“On s’ennuie presque toujours avec ceux qu’on ennuie.”
Hester did not fail a second time to warn the Gresleys of the arrival of guests. She mentioned it in time to allow of the making of cakes, and Mr. Gresley graciously signified his intention of returning early from his parochial rounds on the afternoon when Dick and Rachel were expected, while Mrs. Gresley announced that the occasion was a propitious one for inviting the Pratts to tea.
“Miss West will like to meet them,” she remarked to Hester, whose jaw dropped at the name of Pratt. “And it is very likely if they take a fancy to her they will ask her to stay at the Towers while she is in the neighborhood. If the captain is at home I will ask him to come too. The Pratts are always so pleasant and hospitable.”
Hester was momentarily disconcerted at the magnitude of the social effort which Rachel’s coming seemed to entail. But for once she had the presence of mind not to show her dismay, and she helped Mrs. Gresley to change the crewel-work antimacassars, with their washed-out kittens swinging and playing leap-frog, for the best tussore-silk ones.

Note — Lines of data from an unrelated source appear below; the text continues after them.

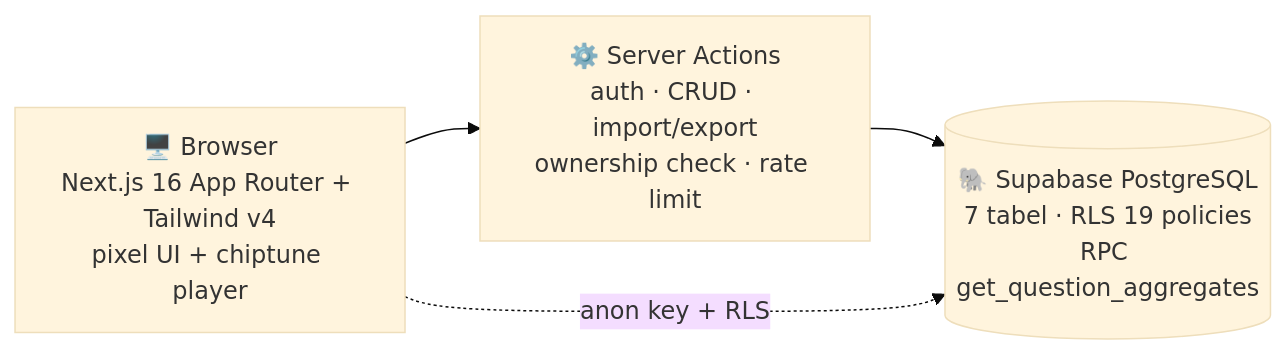
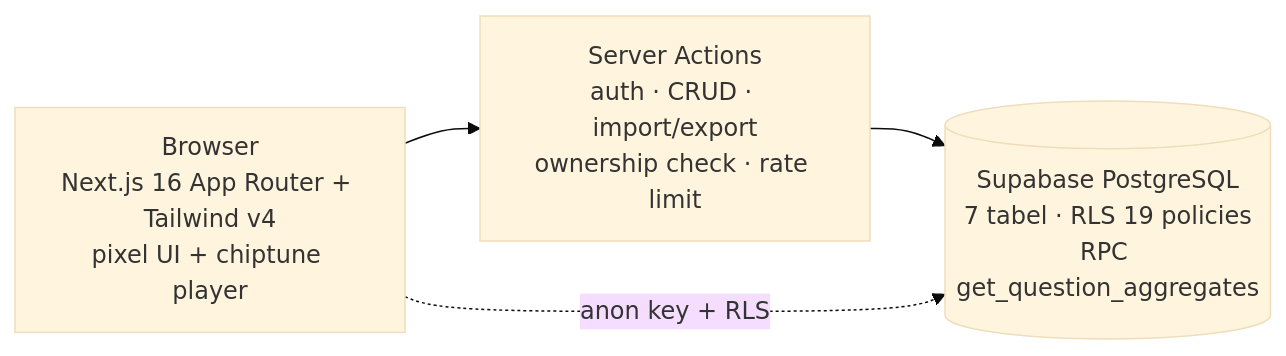
Before and after one commit to kandarlubis31/kuis-kuy-showcase: the diagram in README.md, drawn with Mermaid (base theme). The commit also changed other lines of this file, not shown here.

````diff
--- a/README.md
+++ b/README.md
@@ -58,8 +58,8 @@
 ```mermaid
 flowchart LR
-    B["🖥️ Browser<br/>Next.js 16 App Router + Tailwind v4<br/>pixel UI + chiptune player"]
-    SA["⚙️ Server Actions<br/>auth · CRUD · import/export<br/>ownership check · rate limit"]
-    DB[("🐘 Supabase PostgreSQL<br/>7 tabel · RLS 19 policies<br/>RPC get_question_aggregates")]
+    B[" Browser<br/>Next.js 16 App Router + Tailwind v4<br/>pixel UI + chiptune player"]
+    SA[" Server Actions<br/>auth · CRUD · import/export<br/>ownership check · rate limit"]
+    DB[(" Supabase PostgreSQL<br/>7 tabel · RLS 19 policies<br/>RPC get_question_aggregates")]
     B --> SA --> DB
     B -.->|"anon key + RLS"| DB
 ```
````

The afternoon was still young when all the preparations had been completed, and Mrs. Gresley went up-stairs to change her gown, while Hester took charge of the children, as Fraeulein had many days previously arranged to make music with Dr. and Miss Brown on this particular afternoon. And very good music it was which proceeded out of the open windows of the doctor’s red brick house opposite Abel’s cottage. Hester could just hear it from the bottom of the garden near the church-yard wall, and there she took the children, and under the sycamore, with a bench round it, the dolls had a tea-party. Hester had provided herself with a lump of sugar and a biscuit, and out of these many dishes were made, and were arranged on a clean pocket-handkerchief spread on the grass. Regie carried out his directions as butler with solemn exactitude; and though Mary, who had inherited the paternal sense of humor, thought fit to tweak the handkerchief and upset everything, she found the witticism so coldly received by “Auntie Hester,” although she explained that father always did it, that she at once suited herself to her company, and helped to repair the disaster.
It was very hot. The dolls, from the featureless midshipman to the colossal professional beauty sitting in her own costly perambulator (a present from Mrs. Pratt), felt the heat, and showed it by their moist countenances. The only person who was cool was a small, nude, china infant in its zinc bath, the property of Stella, whose determination to reach central facts, and to penetrate to the root of the matter, at present took the form of tearing or licking off all that could be torn or licked from objects of interest. Hester, who had presented her with the floating baby in the bath, sometimes wondered, as she watched Stella conscientiously work through a well-dressed doll down to its stitched sawdust compartments, what Mr. Gresley would make of his daughter when she turned her attention to theology.